There is a small log that we usually walk across to get into the bog, although I've never been there without someone falling in at the edge.  This time it was Anna, who sunk up to her knee and slogged around with water in her boot the rest of the afternoon, and Fred, who went deep.  It's not quite as bad as it sounds because the water is clear with just a few bits of organic matter floating in it, and the high acidity keeps down bacteria levels.
Once over the watery margin and then through the dense shrubs at the beginning edge of the peat mat, the center of the bog opens up and the magic begins.  There are plants in the bog that you don't see anywhere else.  It's a unique and not especially hospitable growing environment - very wet and acidic.  The entire floor of the bog is covered in dense, springy sphagnum moss.  There are carnivorous pitcher plants which were flowering, bog laurel with the tiniest pink flower cups, sweet gale which is related to bayberry, tamaracks which are deciduous conifers, and stunted, gnarled black spruces.
There is also a species of bog blueberries - good eating when they are green according to Anna, although I'm not convinced.  We even saw a baby snapping turtle.  It's a landscape like no other.

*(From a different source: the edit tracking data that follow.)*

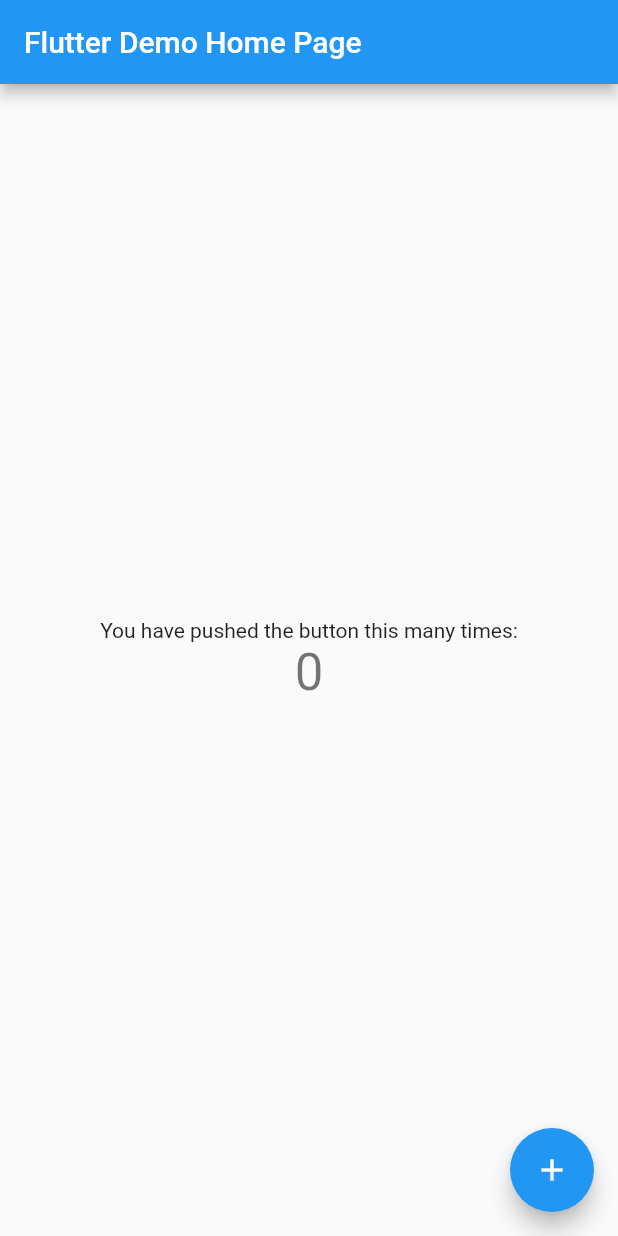
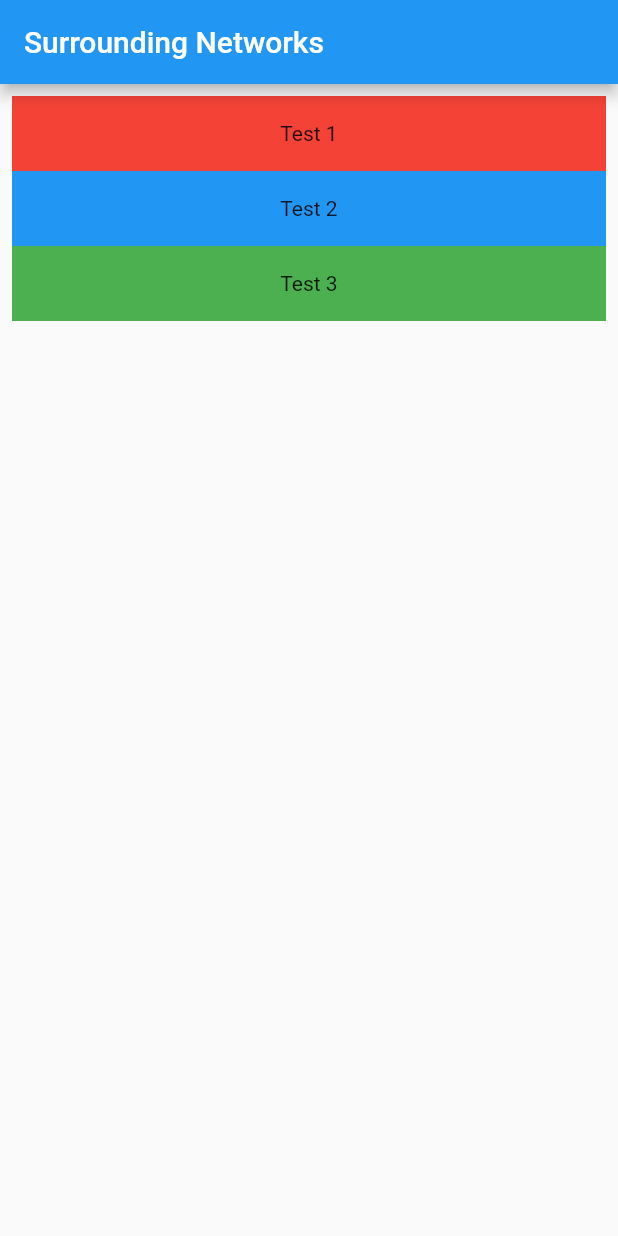
Before and after one commit to dbuts/network_analyzer, a Flutter app: the screen it shows after launch, on a phone screen of 412 x 824 dp. Run offline on Flutter 3.47's test engine with Material 2 defaults, Android fonts, the phone set to English and light mode, and no system bars; missing offline and left inert: wifi_info_plugin.

Commit message:
Tinkered around with list view, found out access to nearby networks isn't provided on ios or Android R+ will be shifting direction

```diff
--- a/lib/main.dart
+++ b/lib/main.dart
@@ -1,4 +1,5 @@
 import 'package:flutter/material.dart';
+import 'package:wifi_info_plugin/wifi_info_plugin.dart';
 
 void main() {
   runApp(MyApp());
@@ -9,7 +10,7 @@ class MyApp extends StatelessWidget {
   @override
   Widget build(BuildContext context) {
     return MaterialApp(
-      title: 'Flutter Demo',
+      title: 'Network Analyzer',
       theme: ThemeData(
         // This is the theme of your application.
         //
@@ -26,7 +27,7 @@ class MyApp extends StatelessWidget {
         // closer together (more dense) than on mobile platforms.
         visualDensity: VisualDensity.adaptivePlatformDensity,
       ),
-      home: MyHomePage(title: 'Flutter Demo Home Page'),
+      home: MyHomePage(title: 'Surrounding Networks'),
     );
   }
 }
@@ -50,68 +51,38 @@ class MyHomePage extends StatefulWidget {
 }
 
 class _MyHomePageState extends State<MyHomePage> {
-  int _counter = 0;
-
-  void _incrementCounter() {
-    setState(() {
-      // This call to setState tells the Flutter framework that something has
-      // changed in this State, which causes it to rerun the build method below
-      // so that the display can reflect the updated values. If we changed
-      // _counter without calling setState(), then the build method would not be
-      // called again, and so nothing would appear to happen.
-      _counter++;
-    });
-  }
-
   @override
   Widget build(BuildContext context) {
-    // This method is rerun every time setState is called, for instance as done
-    // by the _incrementCounter method above.
-    //
-    // The Flutter framework has been optimized to make rerunning build methods
-    // fast, so that you can just rebuild anything that needs updating rather
-    // than having to individually change instances of widgets.
     return Scaffold(
       appBar: AppBar(
-        // Here we take the value from the MyHomePage object that was created by
-        // the App.build method, and use it to set our appbar title.
         title: Text(widget.title),
       ),
       body: Center(
-        // Center is a layout widget. It takes a single child and positions it
-        // in the middle of the parent.
         child: Column(
-          // Column is also a layout widget. It takes a list of children and
-          // arranges them vertically. By default, it sizes itself to fit its
-          // children horizontally, and tries to be as tall as its parent.
-          //
-          // Invoke "debug painting" (press "p" in the console, choose the
-          // "Toggle Debug Paint" action from the Flutter Inspector in Android
-          // Studio, or the "Toggle Debug Paint" command in Visual Studio Code)
-          // to see the wireframe for each widget.
-          //
-          // Column has various properties to control how it sizes itself and
-          // how it positions its children. Here we use mainAxisAlignment to
-          // center the children vertically; the main axis here is the vertical
-          // axis because Columns are vertical (the cross axis would be
-          // horizontal).
           mainAxisAlignment: MainAxisAlignment.center,
           children: <Widget>[
-            Text(
-              'You have pushed the button this many times:',
-            ),
-            Text(
-              '$_counter',
-              style: Theme.of(context).textTheme.headline4,
-            ),
+            Expanded(
+              child: ListView(
+                padding: const EdgeInsets.all(8),
+                children: <Widget>[
+                  Container(
+                      height: 50,
+                      color: Colors.red,
+                      child: const Center(child: Text("Test 1"))),
+                  Container(
+                      height: 50,
+                      color: Colors.blue,
+                      child: const Center(child: Text("Test 2"))),
+                  Container(
+                      height: 50,
+                      color: Colors.green,
+                      child: const Center(child: Text("Test 3"))),
+                ],
+              ),
+            )
           ],
         ),
       ),
-      floatingActionButton: FloatingActionButton(
-        onPressed: _incrementCounter,
-        tooltip: 'Increment',
-        child: Icon(Icons.add),
-      ), // This trailing comma makes auto-formatting nicer for build methods.
     );
   }
 }
--- a/pubspec.yaml
+++ b/pubspec.yaml
@@ -23,6 +23,7 @@ environment:
 dependencies:
   flutter:
     sdk: flutter
+  wifi_info_plugin: ^1.1.5
 
 
   # The following adds the Cupertino Icons font to your application.
```
Also changed, not shown: pubspec.lock, 2 other files.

Wednesday, July 6, 2011

Gooseberry Sauce

No photos, just some freshly picked gooseberries, simmered in elderflower cordial syrup, poured over vanilla ice cream, made while Michael and I were flopped on the sofa after putting up 2 loads of hay bales.  So tart and creamy.  Yum.  Thanks Anna!